> **YOUR OBJECTIVE**
Return each line of the entries that mentions the word "Dokumentation".

> **MATERIAL SHOWN**

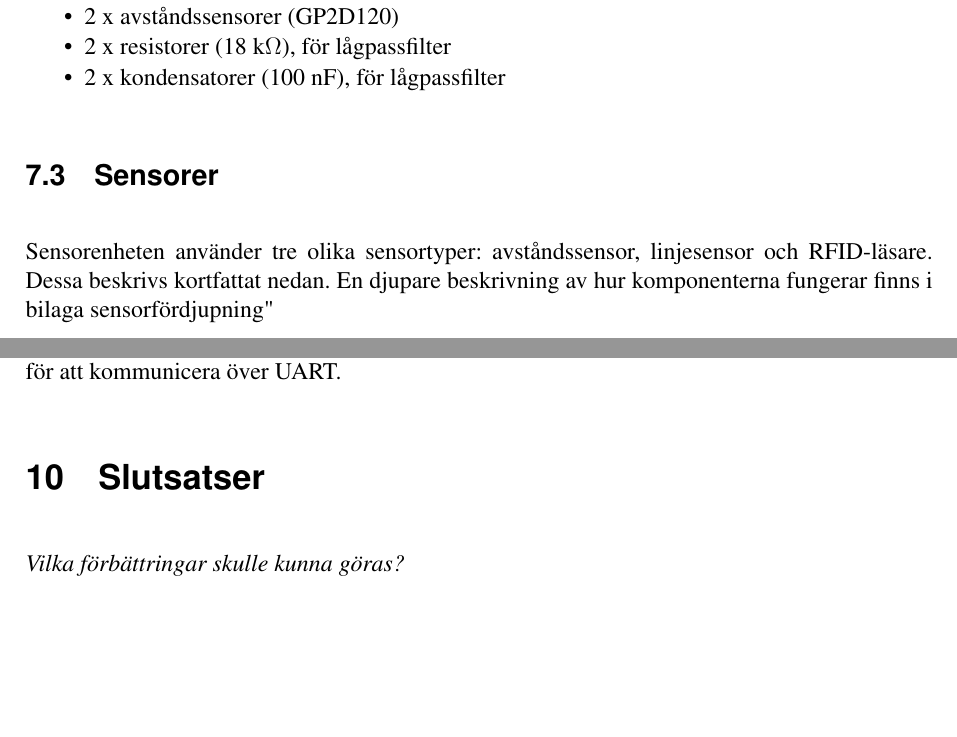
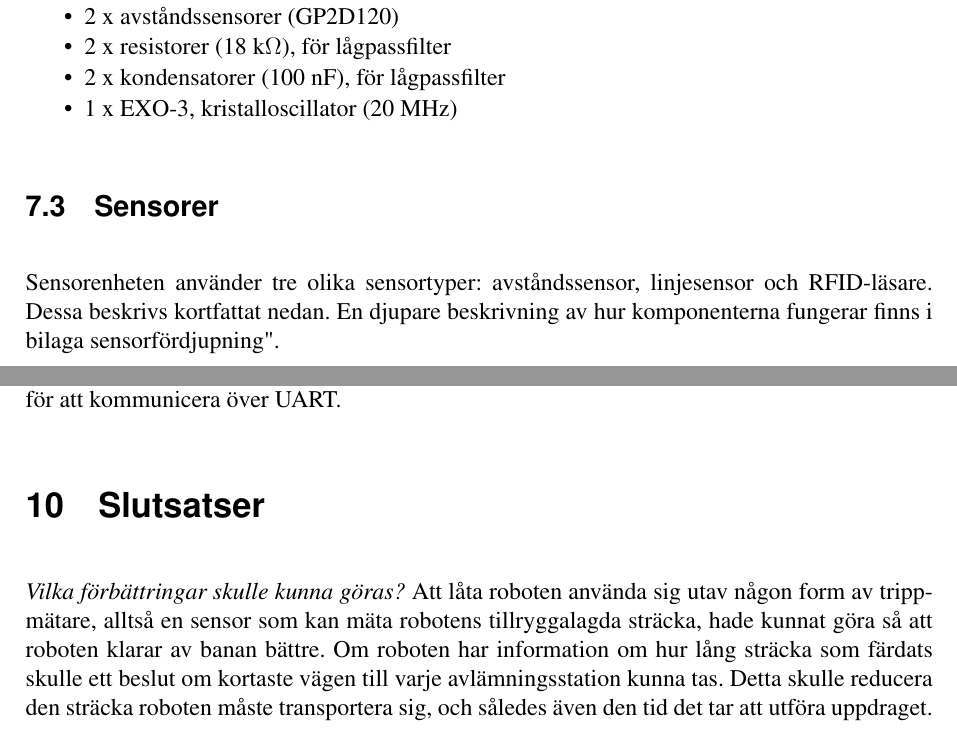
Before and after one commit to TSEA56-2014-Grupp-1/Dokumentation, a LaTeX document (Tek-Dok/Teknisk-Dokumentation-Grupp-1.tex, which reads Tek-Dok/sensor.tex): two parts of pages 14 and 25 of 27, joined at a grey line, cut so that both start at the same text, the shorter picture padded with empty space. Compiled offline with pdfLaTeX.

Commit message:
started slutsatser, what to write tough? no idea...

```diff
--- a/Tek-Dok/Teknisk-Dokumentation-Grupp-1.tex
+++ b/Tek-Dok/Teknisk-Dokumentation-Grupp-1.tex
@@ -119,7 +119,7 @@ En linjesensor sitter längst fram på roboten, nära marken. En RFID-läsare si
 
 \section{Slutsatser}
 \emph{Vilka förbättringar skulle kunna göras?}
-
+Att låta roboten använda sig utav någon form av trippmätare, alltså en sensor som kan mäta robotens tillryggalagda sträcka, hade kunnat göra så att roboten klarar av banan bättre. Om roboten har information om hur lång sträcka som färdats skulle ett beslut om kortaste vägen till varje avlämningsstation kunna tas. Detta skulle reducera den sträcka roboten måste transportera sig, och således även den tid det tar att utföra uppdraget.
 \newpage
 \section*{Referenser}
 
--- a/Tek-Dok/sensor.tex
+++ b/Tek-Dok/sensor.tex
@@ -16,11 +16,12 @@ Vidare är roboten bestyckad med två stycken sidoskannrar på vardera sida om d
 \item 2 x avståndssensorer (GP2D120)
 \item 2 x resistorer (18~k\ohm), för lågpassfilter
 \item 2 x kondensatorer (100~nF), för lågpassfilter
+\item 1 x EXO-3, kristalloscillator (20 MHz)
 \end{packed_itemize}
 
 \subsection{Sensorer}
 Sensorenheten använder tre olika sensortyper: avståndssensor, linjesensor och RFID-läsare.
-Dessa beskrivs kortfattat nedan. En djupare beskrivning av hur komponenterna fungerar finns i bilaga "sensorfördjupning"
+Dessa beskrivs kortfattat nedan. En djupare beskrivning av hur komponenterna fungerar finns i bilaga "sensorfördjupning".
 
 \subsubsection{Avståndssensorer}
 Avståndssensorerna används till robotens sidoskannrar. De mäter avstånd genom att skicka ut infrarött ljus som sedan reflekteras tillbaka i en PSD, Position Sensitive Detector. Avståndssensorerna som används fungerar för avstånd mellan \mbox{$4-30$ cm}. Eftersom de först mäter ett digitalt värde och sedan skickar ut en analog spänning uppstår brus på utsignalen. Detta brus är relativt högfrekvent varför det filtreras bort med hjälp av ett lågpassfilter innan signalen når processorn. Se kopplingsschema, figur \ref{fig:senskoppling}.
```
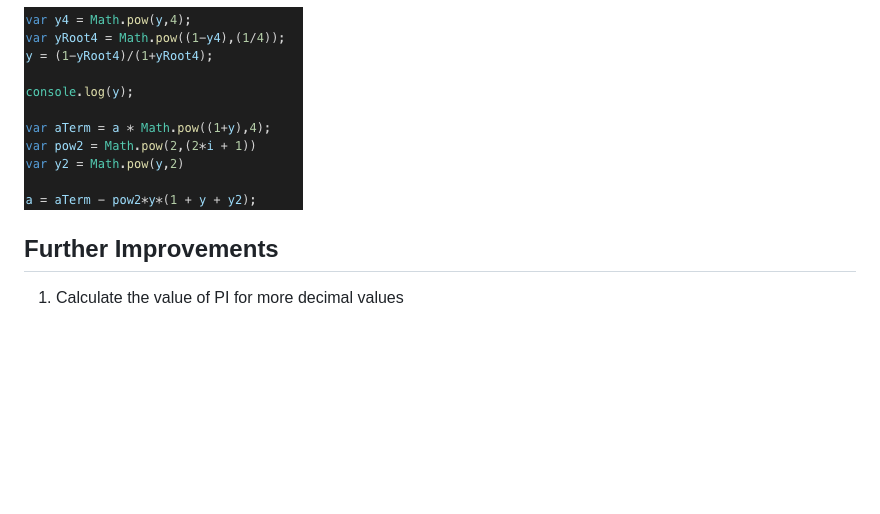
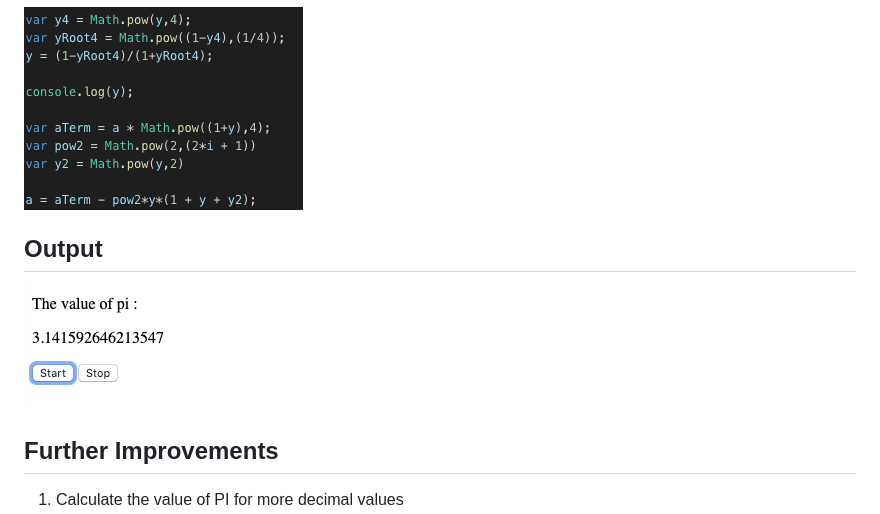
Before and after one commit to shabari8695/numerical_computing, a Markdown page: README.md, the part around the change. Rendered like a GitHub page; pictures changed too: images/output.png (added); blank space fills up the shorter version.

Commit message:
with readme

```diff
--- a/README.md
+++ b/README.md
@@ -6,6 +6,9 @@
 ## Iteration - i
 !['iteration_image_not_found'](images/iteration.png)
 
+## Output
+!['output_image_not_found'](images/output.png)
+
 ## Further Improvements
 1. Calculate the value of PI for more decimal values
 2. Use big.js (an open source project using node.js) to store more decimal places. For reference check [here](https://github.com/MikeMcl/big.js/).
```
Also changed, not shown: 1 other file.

> **ANSWER FOR THIS EXERCISE**
Before and after one commit to TSEA56-2014-Grupp-1/Dokumentation, a LaTeX document (Tek-Dok/Teknisk-Dokumentation-Grupp-1.tex, which reads Tek-Dok/sensor.tex): two parts of pages 14 and 25 of 27, joined at a grey line, cut so that both start at the same text, the shorter picture padded with empty space. Compiled offline with pdfLaTeX.
--- a/Tek-Dok/Teknisk-Dokumentation-Grupp-1.tex
+++ b/Tek-Dok/Teknisk-Dokumentation-Grupp-1.tex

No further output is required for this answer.